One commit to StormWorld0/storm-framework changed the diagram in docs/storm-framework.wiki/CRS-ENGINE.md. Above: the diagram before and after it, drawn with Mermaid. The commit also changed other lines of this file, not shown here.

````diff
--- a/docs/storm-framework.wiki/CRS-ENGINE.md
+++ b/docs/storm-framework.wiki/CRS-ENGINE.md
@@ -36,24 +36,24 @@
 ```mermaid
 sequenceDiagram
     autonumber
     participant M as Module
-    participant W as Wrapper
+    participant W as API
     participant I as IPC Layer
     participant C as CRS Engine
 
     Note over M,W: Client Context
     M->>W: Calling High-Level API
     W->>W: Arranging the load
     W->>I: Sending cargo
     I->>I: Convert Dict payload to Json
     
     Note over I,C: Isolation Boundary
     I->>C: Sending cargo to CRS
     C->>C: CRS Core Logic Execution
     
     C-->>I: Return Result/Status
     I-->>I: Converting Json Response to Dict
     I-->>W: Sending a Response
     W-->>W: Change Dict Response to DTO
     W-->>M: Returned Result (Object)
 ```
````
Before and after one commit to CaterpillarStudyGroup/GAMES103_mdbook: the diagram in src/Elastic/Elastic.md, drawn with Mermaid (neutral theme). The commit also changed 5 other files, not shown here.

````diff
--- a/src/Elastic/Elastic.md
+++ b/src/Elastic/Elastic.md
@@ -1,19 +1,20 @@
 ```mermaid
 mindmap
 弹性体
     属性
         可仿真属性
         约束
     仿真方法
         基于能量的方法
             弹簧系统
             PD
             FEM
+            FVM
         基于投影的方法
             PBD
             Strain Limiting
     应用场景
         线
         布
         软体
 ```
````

★ ★ ★ ★ ★

> _Exercise objective_
Retype the entire listing exactly.

> _Output of the task_
One commit to StormWorld0/storm-framework changed the diagram in docs/storm-framework.wiki/CRS-ENGINE.md. Above: the diagram before and after it, drawn with Mermaid. The commit also changed other lines of this file, not shown here.

````diff
--- a/docs/storm-framework.wiki/CRS-ENGINE.md
+++ b/docs/storm-framework.wiki/CRS-ENGINE.md
@@ -36,24 +36,24 @@
 ```mermaid
 sequenceDiagram
     autonumber
     participant M as Module
-    participant W as Wrapper
+    participant W as API
     participant I as IPC Layer
     participant C as CRS Engine
 
     Note over M,W: Client Context
     M->>W: Calling High-Level API
     W->>W: Arranging the load
     W->>I: Sending cargo
     I->>I: Convert Dict payload to Json
     
     Note over I,C: Isolation Boundary
     I->>C: Sending cargo to CRS
     C->>C: CRS Core Logic Execution
     
     C-->>I: Return Result/Status
     I-->>I: Converting Json Response to Dict
     I-->>W: Sending a Response
     W-->>W: Change Dict Response to DTO
     W-->>M: Returned Result (Object)
 ```
````
Before and after one commit to CaterpillarStudyGroup/GAMES103_mdbook: the diagram in src/Elastic/Elastic.md, drawn with Mermaid (neutral theme). The commit also changed 5 other files, not shown here.

````diff
--- a/src/Elastic/Elastic.md
+++ b/src/Elastic/Elastic.md
@@ -1,19 +1,20 @@
 ```mermaid
 mindmap
 弹性体
     属性
         可仿真属性
         约束
     仿真方法
         基于能量的方法
             弹簧系统
             PD
             FEM
+            FVM
         基于投影的方法
             PBD
             Strain Limiting
     应用场景
         线
         布
         软体
 ```
````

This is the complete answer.